The unholy symbiotic relationship between builders and politicians, bracketed together by the same greed for wealth, is common knowledge among the people. But the sheer scale of corruptions from the lowliest to the highest, was not available to the public in such graphic detail.
Under increasing pressure from corrupt bureaucrats, councilors and politicians, a bunch of builders took a delegation to Chief Minister Devendra Fadnavis, complaining about the problems faced by the builders’ community. The CM promised to look into their grievances.
The four corporators whose names were in Parmar’s diary, surrendered to the police in the first week of December after a lot of public and political pressure.
In another hearing, the court was informed that “ In addition to the money trail and cash doles to the political fraternity, the police are probing whether the civic officials who would tip off the corporators of project reports and lacunae in construction plans of the Cosmos Group, following which the elected representatives raised a stink at civic meetings and demanded money to be silenced.”
Police sources revealed to the press that transactions between Parmar and some politicians were purportedly worth over Rs 10 crore. Their names were found mentiuoned in a secret diary seized by the police.
Police investigations revealed the shadow of suspicion extended to state government departments, charged with clearing building projects. The monthly payment to babus was reportedly in the range of Rs 5,000 to Rs 5 lakh.
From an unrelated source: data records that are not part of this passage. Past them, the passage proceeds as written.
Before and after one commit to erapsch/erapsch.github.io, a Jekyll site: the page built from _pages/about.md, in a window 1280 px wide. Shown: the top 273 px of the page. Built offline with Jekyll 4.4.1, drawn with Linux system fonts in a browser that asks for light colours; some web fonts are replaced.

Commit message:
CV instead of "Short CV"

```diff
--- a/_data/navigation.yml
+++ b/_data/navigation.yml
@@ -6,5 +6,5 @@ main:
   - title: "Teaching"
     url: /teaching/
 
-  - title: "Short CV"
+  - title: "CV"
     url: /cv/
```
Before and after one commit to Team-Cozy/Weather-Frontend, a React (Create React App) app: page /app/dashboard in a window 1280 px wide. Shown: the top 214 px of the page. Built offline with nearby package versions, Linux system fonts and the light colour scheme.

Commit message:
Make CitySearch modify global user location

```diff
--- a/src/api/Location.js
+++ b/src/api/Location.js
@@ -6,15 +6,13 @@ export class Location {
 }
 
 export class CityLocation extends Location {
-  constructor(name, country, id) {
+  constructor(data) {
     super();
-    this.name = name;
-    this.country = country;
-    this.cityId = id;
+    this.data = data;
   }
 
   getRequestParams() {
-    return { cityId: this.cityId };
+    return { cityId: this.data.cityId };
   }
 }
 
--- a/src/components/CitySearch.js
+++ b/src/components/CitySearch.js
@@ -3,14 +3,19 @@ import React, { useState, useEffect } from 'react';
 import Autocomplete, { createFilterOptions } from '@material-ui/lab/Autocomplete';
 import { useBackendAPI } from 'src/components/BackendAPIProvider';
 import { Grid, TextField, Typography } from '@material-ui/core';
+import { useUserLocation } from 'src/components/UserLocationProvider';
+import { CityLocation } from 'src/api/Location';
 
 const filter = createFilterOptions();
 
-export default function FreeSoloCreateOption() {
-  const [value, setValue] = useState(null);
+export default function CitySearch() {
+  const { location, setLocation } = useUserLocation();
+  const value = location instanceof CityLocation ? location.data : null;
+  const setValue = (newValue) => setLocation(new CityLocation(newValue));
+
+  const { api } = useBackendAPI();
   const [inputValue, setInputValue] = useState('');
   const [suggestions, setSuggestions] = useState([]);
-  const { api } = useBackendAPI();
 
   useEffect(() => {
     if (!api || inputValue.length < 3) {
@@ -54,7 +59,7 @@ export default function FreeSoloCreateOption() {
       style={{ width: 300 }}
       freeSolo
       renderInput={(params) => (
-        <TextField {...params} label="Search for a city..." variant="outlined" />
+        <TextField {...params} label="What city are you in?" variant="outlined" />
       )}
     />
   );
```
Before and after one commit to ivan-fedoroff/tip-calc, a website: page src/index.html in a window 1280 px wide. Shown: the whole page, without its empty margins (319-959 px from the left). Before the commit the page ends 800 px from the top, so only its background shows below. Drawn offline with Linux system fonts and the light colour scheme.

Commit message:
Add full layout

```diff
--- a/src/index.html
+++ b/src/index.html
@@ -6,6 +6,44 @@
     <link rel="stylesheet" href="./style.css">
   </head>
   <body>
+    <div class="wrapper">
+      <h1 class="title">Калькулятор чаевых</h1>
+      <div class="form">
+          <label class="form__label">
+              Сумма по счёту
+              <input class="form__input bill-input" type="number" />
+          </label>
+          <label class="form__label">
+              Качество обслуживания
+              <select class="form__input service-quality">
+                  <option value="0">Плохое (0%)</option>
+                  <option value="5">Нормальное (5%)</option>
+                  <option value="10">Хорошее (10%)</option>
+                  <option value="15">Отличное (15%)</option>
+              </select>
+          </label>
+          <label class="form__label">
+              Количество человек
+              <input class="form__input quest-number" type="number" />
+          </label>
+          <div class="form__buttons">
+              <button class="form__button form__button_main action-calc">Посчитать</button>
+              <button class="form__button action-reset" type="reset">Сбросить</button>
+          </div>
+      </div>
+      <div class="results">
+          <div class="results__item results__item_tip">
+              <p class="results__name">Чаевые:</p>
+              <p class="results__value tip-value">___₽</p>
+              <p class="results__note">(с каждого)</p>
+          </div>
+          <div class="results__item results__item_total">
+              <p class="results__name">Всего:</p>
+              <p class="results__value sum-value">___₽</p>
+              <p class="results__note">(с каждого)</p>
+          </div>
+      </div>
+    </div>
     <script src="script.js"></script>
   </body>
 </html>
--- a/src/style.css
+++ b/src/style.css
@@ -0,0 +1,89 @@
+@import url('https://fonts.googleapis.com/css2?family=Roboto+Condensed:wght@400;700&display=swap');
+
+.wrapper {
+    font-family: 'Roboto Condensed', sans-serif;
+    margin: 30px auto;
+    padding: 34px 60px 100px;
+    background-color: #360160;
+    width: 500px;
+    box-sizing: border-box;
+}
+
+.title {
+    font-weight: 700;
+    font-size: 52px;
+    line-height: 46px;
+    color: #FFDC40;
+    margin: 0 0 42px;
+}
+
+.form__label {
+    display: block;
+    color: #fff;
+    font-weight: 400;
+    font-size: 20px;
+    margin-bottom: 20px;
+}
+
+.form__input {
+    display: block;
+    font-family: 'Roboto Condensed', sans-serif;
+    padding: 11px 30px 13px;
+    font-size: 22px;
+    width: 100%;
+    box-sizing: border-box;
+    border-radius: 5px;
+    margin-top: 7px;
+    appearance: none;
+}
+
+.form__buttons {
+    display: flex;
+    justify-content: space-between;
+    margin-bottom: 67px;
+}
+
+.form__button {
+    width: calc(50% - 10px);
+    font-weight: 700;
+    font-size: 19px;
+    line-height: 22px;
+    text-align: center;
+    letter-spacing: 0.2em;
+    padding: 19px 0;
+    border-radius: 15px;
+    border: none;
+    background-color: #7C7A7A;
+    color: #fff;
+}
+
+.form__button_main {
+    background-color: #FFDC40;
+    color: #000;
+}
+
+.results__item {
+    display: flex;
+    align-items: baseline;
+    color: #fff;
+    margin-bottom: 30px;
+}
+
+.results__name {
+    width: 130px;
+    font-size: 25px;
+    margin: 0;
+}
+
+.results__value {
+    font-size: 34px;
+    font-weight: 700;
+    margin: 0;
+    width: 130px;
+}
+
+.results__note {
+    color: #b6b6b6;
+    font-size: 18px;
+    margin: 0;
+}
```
It is suspected that Parmar bribed the water supply department, sewage department and fire brigade department for no-objection certificates, as well as the tree authority to cut trees affecting his projects. For labour-related issues, he purportedly passed on money to the labour department.
To pave the way for controversial constructions, Parmar wrote in his diary about bribes to the urban development department, MHADA, to clear several construction proposals, and also the town planning department.
In a related development, it was found that liquidity crunch in the realty market had hit developers badly in Mumbai. As a result, developers had become defaulters; they were unable to pay back banks and investors. This had affected the process of development and many projects were being delayed.
Sunil Mantri, Mantri Group Chairman and president of Naredco—a body of developers—said that the property market is going through a rough patch. He revealed “I am a victim of this current situation. I have had some difficulties in paying because of the market. In fact, as per my account, over Rs 400 crore excess amount is likely to come into my account. I am committed to resolve the dispute and pay the legitimate investors and borrowers,” he said.
Another developer said that they had raised funds in the hope of a good sale. “In the last two years, property sales have dwindled and that has thrown our calculations haywire. The investors are no more buying flats in bulk but they are giving us money at high rates of interest ranging between 22 percent to 32 per cent. If there is no sale, then that makes it difficult for us to pay back the amount. Therefore, most of the big names are shown in the defaulter’s lists of banks, investors, and borrowers.”
A K Singh from Nagrik Welfare Trust, an NGO, said that politicians are making developers commit mistakes so that they can pocket the money easily. He added that one of the local MLAs from Mira-Bhayander had purportedly demanded Rs one crore from a builder. “That developer wrote a complaint but the police are not ready to register it. Because of this nexus, illegal buildings are mushrooming in our area. This malpractice has to be stopped. Buyers, who are gullible, should not be cheated,” he said emphatically.

facebooktwittergoogle_plusredditpinterestlinkedinmail